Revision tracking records
+ + + + +

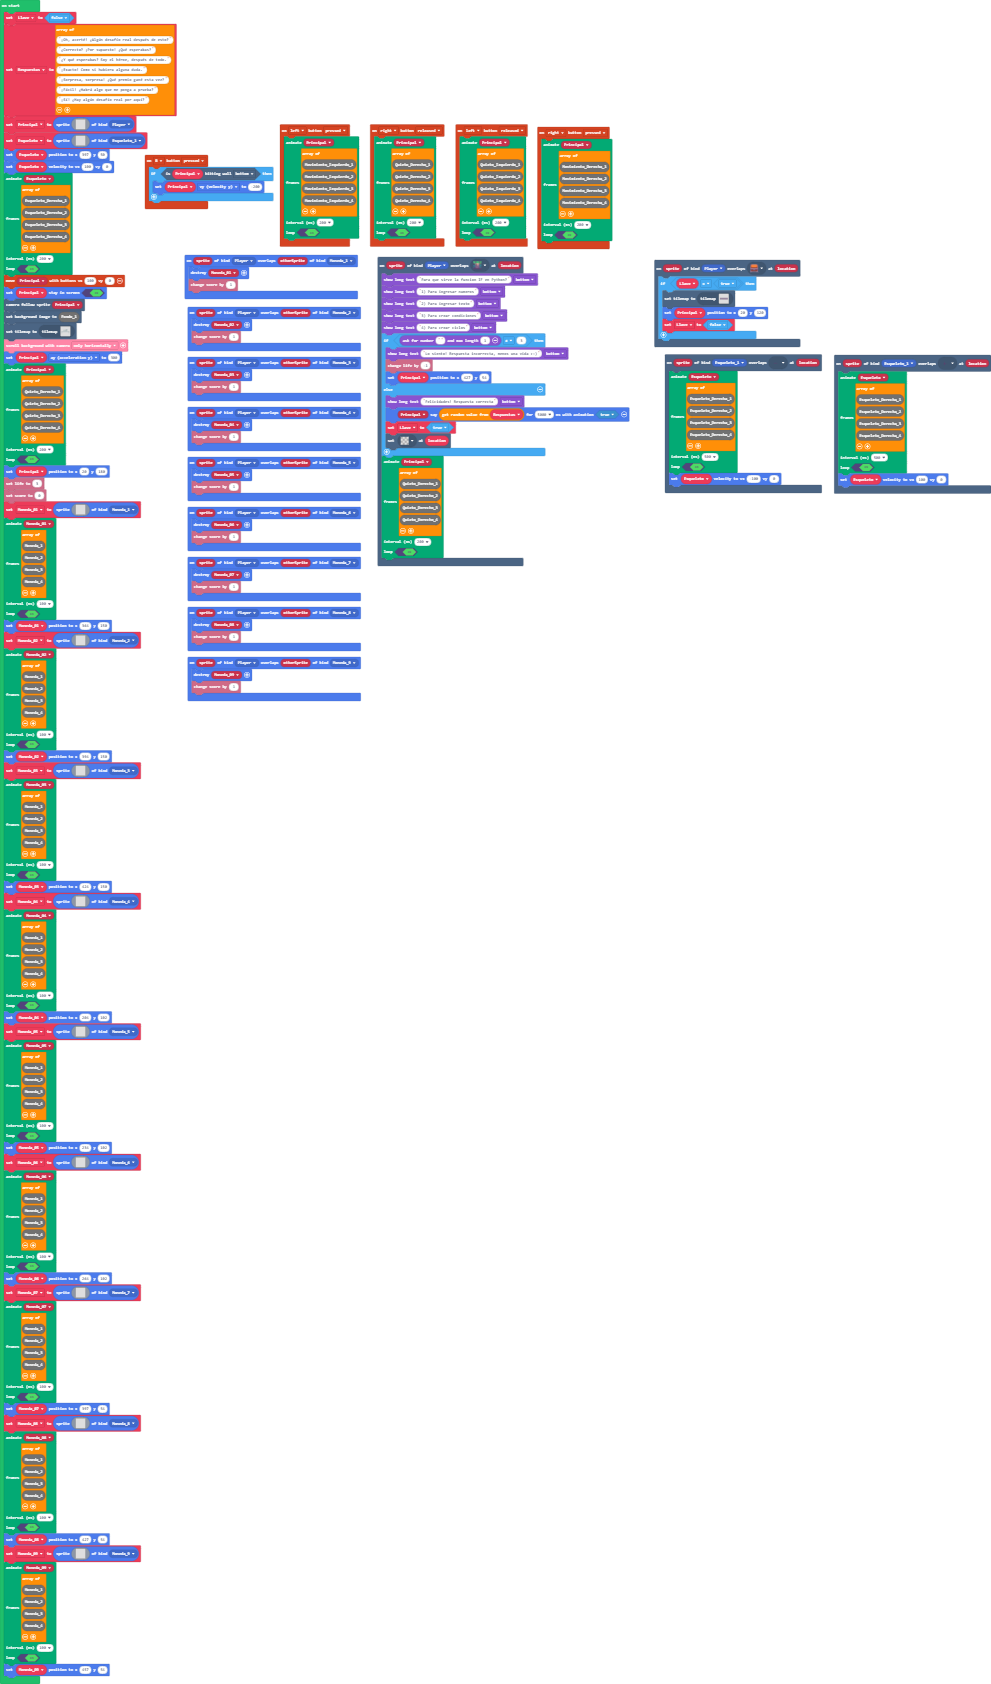
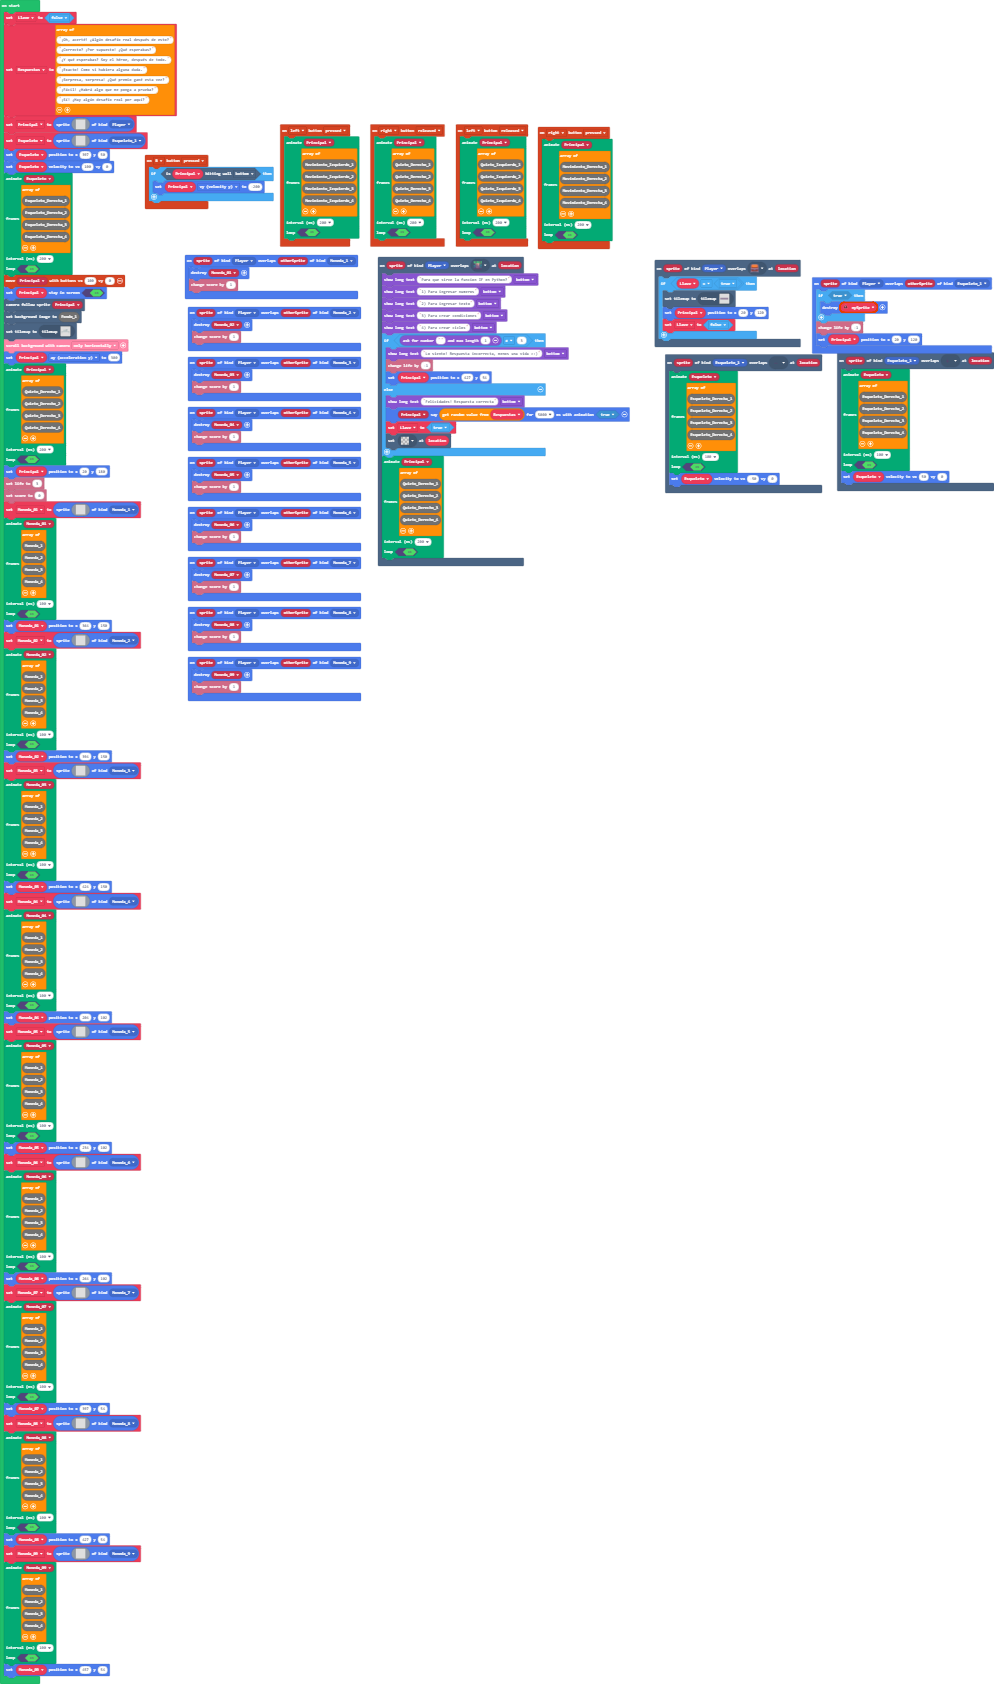
Mejora del Esquleto

diff --git a/main.ts b/main.ts
@@ -64,6 +64,14 @@ sprites.onOverlap(SpriteKind.Player, SpriteKind.Moneda_7, function (sprite, othe
     sprites.destroy(Moneda_07)
     info.changeScoreBy(1)
 })
+sprites.onOverlap(SpriteKind.Player, SpriteKind.Esqueleto_1, function (sprite, otherSprite) {
+    if (true) {
+        let mySprite: Sprite = null
+        sprites.destroy(mySprite)
+    }
+    info.changeLifeBy(-1)
+    Principal.setPosition(20, 120)
+})
 controller.right.onEvent(ControllerButtonEvent.Released, function () {
     animation.runImageAnimation(
     Principal,
@@ -94,15 +102,15 @@ scene.onOverlapTile(SpriteKind.Esqueleto_1, assets.tile`Izquierda`, function (sp
     animation.runImageAnimation(
     Esqueleto,
     [
-    Esqueleto_Derecha_1,
-    Esqueleto_Derecha_2,
-    Esqueleto_Derecha_3,
-    Esqueleto_Derecha_4
+    Esqueleto_Izquierda_1,
+    Esqueleto_Izquierda_2,
+    Esqueleto_Izquierda_3,
+    Esqueleto_Izquierda_4
     ],
-    500,
+    100,
     true
     )
-    Esqueleto.setVelocity(-100, 0)
+    Esqueleto.setVelocity(-50, 0)
 })
 scene.onOverlapTile(SpriteKind.Player, sprites.dungeon.chestClosed, function (sprite, location) {
     if (Llave == true) {
@@ -157,10 +165,10 @@ scene.onOverlapTile(SpriteKind.Esqueleto_1, assets.tile`Derecha0`, function (spr
     Esqueleto_Derecha_3,
     Esqueleto_Derecha_4
     ],
-    500,
+    100,
     true
     )
-    Esqueleto.setVelocity(100, 0)
+    Esqueleto.setVelocity(50, 0)
 })
 sprites.onOverlap(SpriteKind.Player, SpriteKind.Moneda_6, function (sprite, otherSprite) {
     sprites.destroy(Moneda_06)

diff --git a/Esqueleto_Izquierda_1.ts b/Esqueleto_Izquierda_1.ts
@@ -1,0 +1,24 @@
+// Add your code here
+const Esqueleto_Izquierda_1 = img`
+    0 0 0 0 0 0 0 0 0 0 0 0 0 0 0 0 0
+    0 0 0 0 0 f f f f f f f f 0 0 0 0
+    0 0 0 0 f d d d d d d d d f 0 0 0
+    0 0 0 f d d d d d d d d d d f 0 0
+    0 0 0 f d d d d d d d d d d f 0 0
+    0 0 0 f d d d d d d d d d d f 0 0
+    0 0 0 f d d d d d d d d d d f 0 0
+    0 0 0 f d d d d d d d d d d f 0 0
+    0 0 0 f f f d d d f f d d d f 0 0
+    0 0 0 f f f d d d f f d d d f 0 0
+    0 0 0 f d d d f d d d d d d f 0 0
+    0 0 0 0 f d d d d d d d d f 0 0 0
+    0 0 0 0 f d f d f d f f f 0 0 0 0
+    0 0 0 0 f f f f f f d d f f 0 0 0
+    0 0 0 f d f d d d d d d d d f 0 0
+    0 0 0 f d f d d d d d f d d f 0 0
+    0 0 0 0 f f d d d d d d f f 0 0 0
+    0 0 0 0 0 f d f f f f d f 0 0 0 0
+    0 0 0 0 0 f d f 0 0 f d f 0 0 0 0
+    0 0 0 0 0 f d f 0 0 f d f 0 0 0 0
+    0 0 0 0 0 f f f 0 0 f f f 0 0 0 0
+    `;

diff --git a/Esqueleto_Izquierda_2.ts b/Esqueleto_Izquierda_2.ts
@@ -1,0 +1,24 @@
+// Add your code here
+const Esqueleto_Izquierda_2 = img`
+    0 0 0 0 0 0 0 0 0 0 0 0 0 0 0 0 0
+    0 0 0 0 0 0 0 0 0 0 0 0 0 0 0 0 0
+    0 0 0 0 0 f f f f f f f f 0 0 0 0
+    0 0 0 0 f d d d d d d d d f 0 0 0
+    0 0 0 f d d d d d d d d d d f 0 0
+    0 0 0 f d d d d d d d d d d f 0 0
+    0 0 0 f d d d d d d d d d d f 0 0
+    0 0 0 f d d d d d d d d d d f 0 0
+    0 0 0 f d d d d d d d d d d f 0 0
+    0 0 0 f f f d d d f f d d d f 0 0
+    0 0 0 f f f d d d f f d d d f 0 0
+    0 0 0 f d d d f d d d d d d f 0 0
+    0 0 0 0 f d d d d d d d d f 0 0 0
+    0 0 0 f f d f d f d f f f f f 0 0
+    0 0 f d d f f f f f d d f d d f 0
+    0 0 f d d f d d d d d d f d d f 0
+    0 0 0 f f f d d d d d d f f f 0 0
+    0 0 0 0 0 f d f f f f d f 0 0 0 0
+    0 0 0 0 0 0 f d f f d f 0 0 0 0 0
+    0 0 0 0 0 0 0 f d d f 0 0 0 0 0 0
+    0 0 0 0 0 0 0 f f f f 0 0 0 0 0 0
+    `;

diff --git a/Esqueleto_Izquierda_3.ts b/Esqueleto_Izquierda_3.ts
@@ -1,0 +1,24 @@
+// Add your code here
+const Esqueleto_Izquierda_3 = img`
+    0 0 0 0 0 0 0 0 0 0 0 0 0 0 0 0 0
+    0 0 0 0 0 f f f f f f f f 0 0 0 0
+    0 0 0 0 f d d d d d d d d f 0 0 0
+    0 0 0 f d d d d d d d d d d f 0 0
+    0 0 0 f d d d d d d d d d d f 0 0
+    0 0 0 f d d d d d d d d d d f 0 0
+    0 0 0 f d d d d d d d d d d f 0 0
+    0 0 0 f d d d d d d d d d d f 0 0
+    0 0 0 f f f d d d f f d d d f 0 0
+    0 0 0 f f f d d d f f d d d f 0 0
+    0 0 0 f d d d f d d d d d d f 0 0
+    0 0 0 0 f d d d b d d d d f 0 0 0
+    0 0 0 0 f d f d f d f f f 0 0 0 0
+    0 0 0 0 f f f f f f d d f f 0 0 0
+    0 0 0 f d f d d d d d d d d f 0 0
+    0 0 0 f d f d d d d d f d d f 0 0
+    0 0 0 0 f f d d d d d d f f 0 0 0
+    0 0 0 0 0 f d f f f f d f 0 0 0 0
+    0 0 0 0 0 f d f 0 0 f d f 0 0 0 0
+    0 0 0 0 0 f d f 0 0 f d f 0 0 0 0
+    0 0 0 0 0 f f f 0 0 f f f 0 0 0 0
+    `;

diff --git a/Esqueleto_Izquierda_4.ts b/Esqueleto_Izquierda_4.ts
@@ -1,0 +1,24 @@
+// Add your code here
+const Esqueleto_Izquierda_4 = img`
+    0 0 0 0 0 0 0 0 0 0 0 0 0 0 0 0 0
+    0 0 0 0 0 0 0 0 0 0 0 0 0 0 0 0 0
+    0 0 0 0 0 f f f f f f f f 0 0 0 0
+    0 0 0 0 f d d d d d d d d f 0 0 0
+    0 0 0 f d d d d d d d d d d f 0 0
+    0 0 0 f d d d d d d d d d d f 0 0
+    0 0 0 f d d d d d d d d d d f 0 0
+    0 0 0 f d d d d d d d d d d f 0 0
+    0 0 0 f d d d d d d d d d d f 0 0
+    0 0 0 f f f d d d f f d d d f 0 0
+    0 0 0 f f f d d d f f d d d f 0 0
+    0 0 0 f d d d f d d d d d d f 0 0
+    0 0 0 0 f d d d d d d d d f 0 0 0
+    0 0 0 0 f d f d d f d f f 0 0 0 0
+    0 0 0 0 0 f f f f d d f f 0 0 0 0
+    0 0 0 0 0 f d d f d d f f 0 0 0 0
+    0 0 0 0 0 f d d d f f d f 0 0 0 0
+    0 0 0 0 0 f d f f f f d f 0 0 0 0
+    0 0 0 0 f d f 0 0 0 f d f 0 0 0 0
+    0 0 0 f d f 0 0 0 0 0 f d f 0 0 0
+    0 0 0 f f f 0 0 0 0 0 f f f 0 0 0
+    `;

+ + + + +

Work to be completed ::
For every line of the data above that contains "scene", copy that line.

Answer to the problem ::
@@ -94,15 +102,15 @@ scene.onOverlapTile(SpriteKind.Esqueleto_1, assets.tile`Izquierda`, function (sp
 scene.onOverlapTile(SpriteKind.Player, sprites.dungeon.chestClosed, function (sprite, location) {
@@ -157,10 +165,10 @@ scene.onOverlapTile(SpriteKind.Esqueleto_1, assets.tile`Derecha0`, function (spr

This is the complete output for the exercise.